Shutter Island (2010) – Movie Review

You can just hear the ominous pipe organs playing in the background of this static image

For my first official review, I wanted to do a film that most people enjoy but often forget about until it’s brought up and then you go “Oh yeah! I loved that film!”. “Shutter Island” perhaps most perfectly encapsulates that very feeling.

Director Martin Scorsese has built a reputation over many decades of work as one of the most prestigious filmmakers in Hollywood, but this film is an oddity for him, not because of a drop-off in quality, but the content stands out dramatically when you compare it with his other work. His filmography has an abundance of gangster films, Robert DeNiro, and Joe Pesci. “Shutter Island” is not like any of those. “Shutter Island” is a mystery thriller, with a nice splash of horror mixed in for good measure.

The film stars Scorsese’s new golden boy and DeNiro’s spiritual successor, Leonardo DiCaprio, as US Federal Marshal Teddy Daniels, alongside Mark Ruffalo’s Marshal Chuck Aule, both sporting some strong Bostonian accents and over-the-top pre-cancerous cigarette addictions, both of which I am here for. The two marshals are brought to Shutter Island, which hosts a mental hospital for the criminally insane run by Ben Kingsley’s Dr. Cawley, because one of the patients has escaped. On the island, however, the marshals discover a greater conspiracy than they were brought there for.

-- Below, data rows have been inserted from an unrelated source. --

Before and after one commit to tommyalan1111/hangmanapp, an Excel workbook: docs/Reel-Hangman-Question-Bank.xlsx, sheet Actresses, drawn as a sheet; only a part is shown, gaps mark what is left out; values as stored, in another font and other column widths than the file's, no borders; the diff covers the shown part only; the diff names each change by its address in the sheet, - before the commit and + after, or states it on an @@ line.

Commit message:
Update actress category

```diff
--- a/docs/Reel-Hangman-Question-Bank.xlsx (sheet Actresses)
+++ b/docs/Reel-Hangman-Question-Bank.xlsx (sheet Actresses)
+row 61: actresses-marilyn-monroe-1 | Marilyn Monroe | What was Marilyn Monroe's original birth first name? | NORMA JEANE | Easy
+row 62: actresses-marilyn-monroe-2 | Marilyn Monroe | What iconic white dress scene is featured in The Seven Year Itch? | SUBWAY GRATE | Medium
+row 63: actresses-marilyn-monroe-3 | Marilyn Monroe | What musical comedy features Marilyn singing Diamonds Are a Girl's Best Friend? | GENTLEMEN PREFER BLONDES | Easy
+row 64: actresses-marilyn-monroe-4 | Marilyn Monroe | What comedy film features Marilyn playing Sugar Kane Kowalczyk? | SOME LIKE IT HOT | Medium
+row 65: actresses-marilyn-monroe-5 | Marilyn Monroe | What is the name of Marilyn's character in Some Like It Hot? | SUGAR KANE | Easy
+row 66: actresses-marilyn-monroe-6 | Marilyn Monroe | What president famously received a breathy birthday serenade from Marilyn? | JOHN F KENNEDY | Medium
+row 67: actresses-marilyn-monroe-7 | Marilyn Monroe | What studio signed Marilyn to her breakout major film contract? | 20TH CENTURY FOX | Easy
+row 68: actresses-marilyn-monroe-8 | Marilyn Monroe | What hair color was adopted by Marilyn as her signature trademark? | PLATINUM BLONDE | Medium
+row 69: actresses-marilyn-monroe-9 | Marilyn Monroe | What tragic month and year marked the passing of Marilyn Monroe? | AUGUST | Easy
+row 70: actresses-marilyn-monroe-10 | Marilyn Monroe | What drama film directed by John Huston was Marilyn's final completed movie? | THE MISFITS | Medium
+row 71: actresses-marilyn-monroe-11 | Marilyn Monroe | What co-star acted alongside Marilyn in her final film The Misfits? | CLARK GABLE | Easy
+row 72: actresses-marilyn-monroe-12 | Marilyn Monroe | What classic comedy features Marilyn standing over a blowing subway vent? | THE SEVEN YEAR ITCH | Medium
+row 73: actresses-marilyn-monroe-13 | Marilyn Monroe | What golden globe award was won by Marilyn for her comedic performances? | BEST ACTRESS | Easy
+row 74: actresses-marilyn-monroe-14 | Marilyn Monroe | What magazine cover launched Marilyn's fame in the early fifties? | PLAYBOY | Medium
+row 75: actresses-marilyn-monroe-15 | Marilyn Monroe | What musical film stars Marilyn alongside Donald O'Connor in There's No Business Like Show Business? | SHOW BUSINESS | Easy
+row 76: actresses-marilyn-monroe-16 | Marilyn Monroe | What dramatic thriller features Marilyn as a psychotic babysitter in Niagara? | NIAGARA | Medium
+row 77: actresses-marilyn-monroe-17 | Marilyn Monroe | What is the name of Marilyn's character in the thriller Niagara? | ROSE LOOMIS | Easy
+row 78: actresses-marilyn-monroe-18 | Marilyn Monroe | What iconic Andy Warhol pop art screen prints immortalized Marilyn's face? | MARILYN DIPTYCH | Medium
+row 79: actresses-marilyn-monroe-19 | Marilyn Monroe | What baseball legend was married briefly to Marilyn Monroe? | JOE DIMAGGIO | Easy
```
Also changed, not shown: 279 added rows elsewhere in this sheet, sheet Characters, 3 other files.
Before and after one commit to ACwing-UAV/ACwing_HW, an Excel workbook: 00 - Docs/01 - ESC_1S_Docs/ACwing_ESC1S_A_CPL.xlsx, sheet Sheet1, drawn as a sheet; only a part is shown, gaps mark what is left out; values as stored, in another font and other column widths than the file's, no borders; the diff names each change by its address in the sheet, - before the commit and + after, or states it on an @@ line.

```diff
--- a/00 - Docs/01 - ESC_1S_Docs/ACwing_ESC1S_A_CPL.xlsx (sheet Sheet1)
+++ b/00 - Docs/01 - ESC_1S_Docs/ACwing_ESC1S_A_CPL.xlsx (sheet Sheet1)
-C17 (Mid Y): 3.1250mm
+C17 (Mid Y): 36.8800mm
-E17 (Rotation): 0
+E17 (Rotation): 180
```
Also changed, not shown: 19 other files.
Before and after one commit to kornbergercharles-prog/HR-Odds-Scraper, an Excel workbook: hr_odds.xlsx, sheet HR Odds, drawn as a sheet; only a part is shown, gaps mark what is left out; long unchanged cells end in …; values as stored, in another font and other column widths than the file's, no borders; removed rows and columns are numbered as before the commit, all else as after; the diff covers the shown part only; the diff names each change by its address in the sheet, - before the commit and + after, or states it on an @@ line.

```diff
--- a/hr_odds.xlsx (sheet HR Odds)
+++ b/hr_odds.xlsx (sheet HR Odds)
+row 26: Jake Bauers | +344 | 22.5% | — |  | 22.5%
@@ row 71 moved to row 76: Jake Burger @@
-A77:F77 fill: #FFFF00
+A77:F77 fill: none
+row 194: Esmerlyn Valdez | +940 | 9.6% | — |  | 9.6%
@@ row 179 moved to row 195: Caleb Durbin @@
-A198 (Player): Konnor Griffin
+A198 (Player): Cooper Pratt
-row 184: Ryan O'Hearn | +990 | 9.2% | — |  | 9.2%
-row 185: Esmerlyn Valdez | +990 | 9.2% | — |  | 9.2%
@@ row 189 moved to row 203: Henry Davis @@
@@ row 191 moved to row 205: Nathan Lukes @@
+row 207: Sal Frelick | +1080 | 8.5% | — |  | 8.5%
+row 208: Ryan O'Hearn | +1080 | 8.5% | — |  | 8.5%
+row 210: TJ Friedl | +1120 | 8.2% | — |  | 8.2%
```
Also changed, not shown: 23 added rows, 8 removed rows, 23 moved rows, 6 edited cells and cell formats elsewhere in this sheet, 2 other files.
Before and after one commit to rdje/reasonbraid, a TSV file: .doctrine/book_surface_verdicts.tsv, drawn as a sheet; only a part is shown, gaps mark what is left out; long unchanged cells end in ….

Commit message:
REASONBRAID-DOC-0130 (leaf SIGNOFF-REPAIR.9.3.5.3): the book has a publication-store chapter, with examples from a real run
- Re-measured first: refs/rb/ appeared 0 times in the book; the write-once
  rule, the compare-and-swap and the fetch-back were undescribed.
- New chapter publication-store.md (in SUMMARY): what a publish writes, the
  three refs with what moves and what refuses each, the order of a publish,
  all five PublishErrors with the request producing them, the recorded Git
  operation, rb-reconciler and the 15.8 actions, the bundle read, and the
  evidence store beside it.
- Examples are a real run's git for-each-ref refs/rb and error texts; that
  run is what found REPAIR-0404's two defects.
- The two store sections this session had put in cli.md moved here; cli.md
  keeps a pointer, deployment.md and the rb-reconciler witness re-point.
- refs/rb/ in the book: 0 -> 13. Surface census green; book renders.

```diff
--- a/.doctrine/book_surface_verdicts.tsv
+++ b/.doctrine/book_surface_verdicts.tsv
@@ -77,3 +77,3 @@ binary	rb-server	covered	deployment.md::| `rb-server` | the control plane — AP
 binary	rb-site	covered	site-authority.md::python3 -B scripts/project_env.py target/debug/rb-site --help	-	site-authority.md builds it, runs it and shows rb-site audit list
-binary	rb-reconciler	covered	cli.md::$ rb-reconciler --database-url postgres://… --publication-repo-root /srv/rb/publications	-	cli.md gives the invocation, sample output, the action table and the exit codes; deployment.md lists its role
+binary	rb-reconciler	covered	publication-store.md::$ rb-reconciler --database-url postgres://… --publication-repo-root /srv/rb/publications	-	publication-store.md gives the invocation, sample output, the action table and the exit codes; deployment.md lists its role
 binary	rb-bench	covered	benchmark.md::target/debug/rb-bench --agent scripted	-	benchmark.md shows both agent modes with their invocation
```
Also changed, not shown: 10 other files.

“Shutter Island” is an exceptionally tense experience from the very beginning when Marshal Daniels is vomiting from seasickness. At no point does the viewer have the opportunity to relax because it is clear that things are not what they seem. You are as on your guard as the marshals are. This is exacerbated by the brilliant technical aspects of the film. The score is haunting, ominous, and powerful. The use of lighting to convey the stress and physical pain was brilliant. There is one scene in particular, where Marshal Daniels is suffering from a migraine, and the lighting used is so piercing that it almost hurts the viewer. But you’ll be damned if you aren’t craving relief from the intense pain just the same as the marshal. Furthermore, the lighting is of the utmost importance as it is a great tell for how in the dark he is to what is really going on around him.

Similarly, the sound editing process that the film underwent does more than just add intensity, it adds to mystery. There are key moments of the film where dialogue is not totally clear, but clear enough that the brain fills in the gaps to what we think they said. And the constructed dialogue makes sense, only to be later revealed that we all missed one key word that totally changed the meaning of what was said. It is a brilliant trick.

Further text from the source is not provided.